ST PAUL, Minnesota — A large crowd turned out Thursday night at Central Baptist Church in St. Paul for the first in a series of public safety listening sessions hosted by Mayor Melvin Carter, in response to growing gun violence in the city.
"We need urgency around a new approach. We need an urgency around data-driven, evidence-based approaches to end violence and create better outcomes for people," the mayor said in the days approaching the first session.
The meeting wasn't set up like a public hearing, with an open microphone. Instead, the crowd formed smaller working groups who sat at tables and, with the help of facilitators, discussed ideas for curbing gun violence in the Capital City. They mayor's staff took notes to relay to the mayor.
The city has a lower murder rate than many comparably-sized cities, but this year's homicide total -- 28 and counting -- has set off alarms for police and the community. The most recent victim was 17-year-old Da’Qwan Tremayne Jones-Morris, a senior at Henry Sibley High School, who was shot Wednesday by fellow teens who were handling a gun inside a home on the city's west side.
Prosecutors, police and community leaders say there's no magic switch to turn off the violence, and law enforcement alone can't solve all of the issues that spark violence.
"This isn’t going to be solved overnight. We’re not going to police our way out of this," Rev. Darryl Spence, a long-time community leader, told KARE.
"I applaud the mayor for stepping up, doing listening sessions. I hope he listens and he responds to what he hears."
Safe spaces and mentoring
Rev. Spence said the hard work is reaching teens and letting them know they are valued, and there are safe spaces and mentors willing to help.
Toward that end, he's especially impressed by a new non-profit known as 8218/Truce Center, which is taking root in the old Fair Garden building at Selby Avenue and Lexington Parkway.
Volunteer Rachel Woodland, a local artist, was busy working on an indoor mural which spelled the new center's theme, "Another day, another chance."
"It's a place for our young folks to come, do homework, to have fellowship, but most of all to reflect, remember why they are where they are, and hopefully, preferably, that will begin to deter some of this violence," Spence remarked.
Miki Frost, the founder of 8218/Truce Center, said teens can take classes in health and wellness, entrepreneurship and parenting. But they also want it to be a safe space where youth can resolve conflicts peacefully.
"We want to be able to come talk with the kids, let them know they can confide in us, that they have somebody to talk to, someone that believes in them and is rooting for them, someone beyond family members," Frost explained.
"It's just a place where they can come play the game, learn how to start to work and be around each other without conflict."

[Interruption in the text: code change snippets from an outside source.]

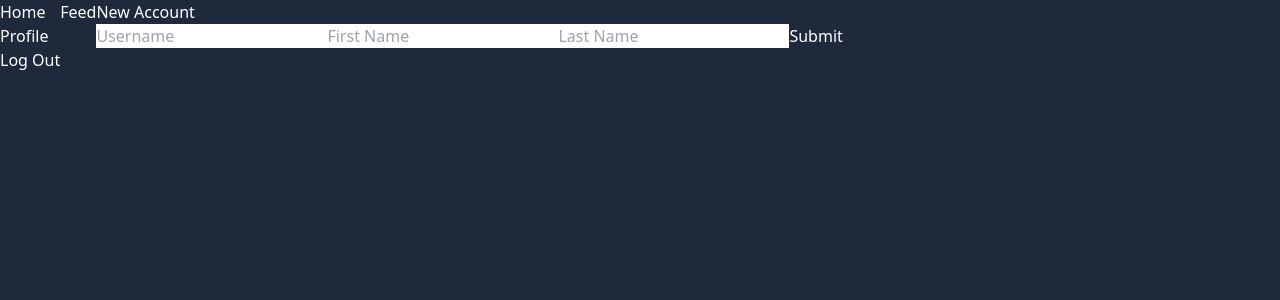
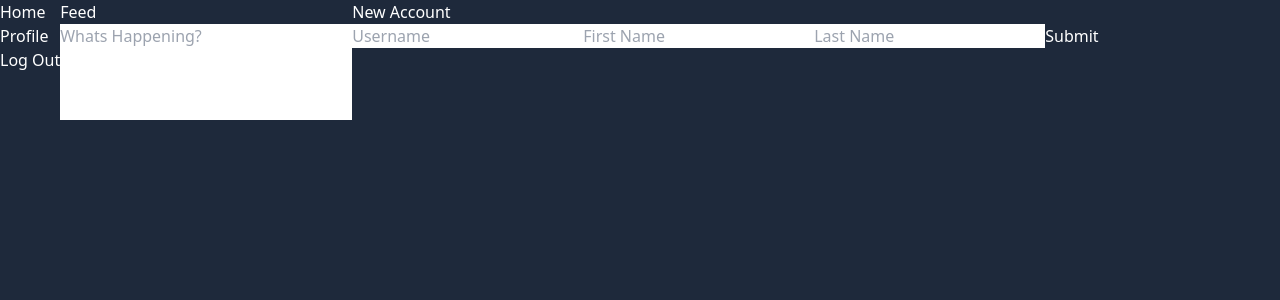
Before and after one commit to jim9112/jimmer, a Next.js app: page / in a window 1280 px wide. Shown: the top 300 px of the page. Built offline with nearby package versions, Linux system fonts and the light colour scheme; no server answers; the database is empty; sample sign-in values are in the browser's storage.

Commit message:
add post form

```diff
--- a/hooks/useUpdateForm.ts
+++ b/hooks/useUpdateForm.ts
@@ -7,7 +7,7 @@
     setFormData({ ...formData, [result.name]: result.value });
   };
 
-  return [updateForm, formData, setFormData];
+  return [updateForm, formData];
 };
 
 export default useUpdateForm;
--- a/pages/index.tsx
+++ b/pages/index.tsx
@@ -52,6 +52,16 @@
         <HomeMenu />
         <div>
           <h1>Feed</h1>
+          <form>
+            <textarea
+              className='resize-none'
+              name='newPost'
+              id='newPost'
+              cols={30}
+              rows={4}
+              placeholder='Whats Happening?'
+            ></textarea>
+          </form>
         </div>
         {showAccount && <NewAccount uid={currentUid} />}
       </main>
```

Once volunteers establish relationships with the teens, they may also be warned about conflicts before they blow up into violence. That would give Frost and volunteers a chance to intervene.
"So often young people just think, 'You hit me so I’m going to hit you back'," Tim Wilson, a community volunteer at 8218/Truce Center said.
"Here somebody comes and says, 'Wait a minute, just think about it. That’s just going to keep on going - I hit you, you hit me back, on and on. How can we resolve this'?"
Erica MacDonald, the US Attorney for Minnesota, met privately with St. Paul Chief Todd Axtell, Ramsey County Attorney John Choi and others Thursday afternoon to talk about the wave of gun violence in St. Paul.
In a statement issued to the media after the meeting, she said all the state, federal and local agencies are devoting their resources to addressing the situation. But it will take more than that, according to the federal prosecutor.
"It was the unanimous consensus of the group that reducing violent crime requires more than just enforcement, it also requires plans for treatment and prevention," read the prepared statement from MacDonald.
There has been speculation that some gun crimes might be turned over to the MacDonald's office, because federal firearms offenses can carry longer prison sentences than comparable offenses handled by state courts. MacDonald's staff Thursday didn't return calls inquiring about that possibility.
One the crime-solving front, St. Paul received a $750,000 federal grant in September aimed at giving that city more resources. The money will be used to hire a crime analyst, a ballistics technician, a gun crimes prosecutor and for staff training.
The department is in the process of filling those positions.The money comes from the US Dept. of Justice Local Law Enforcement Crime Gun Intelligence Center Integration Initiative.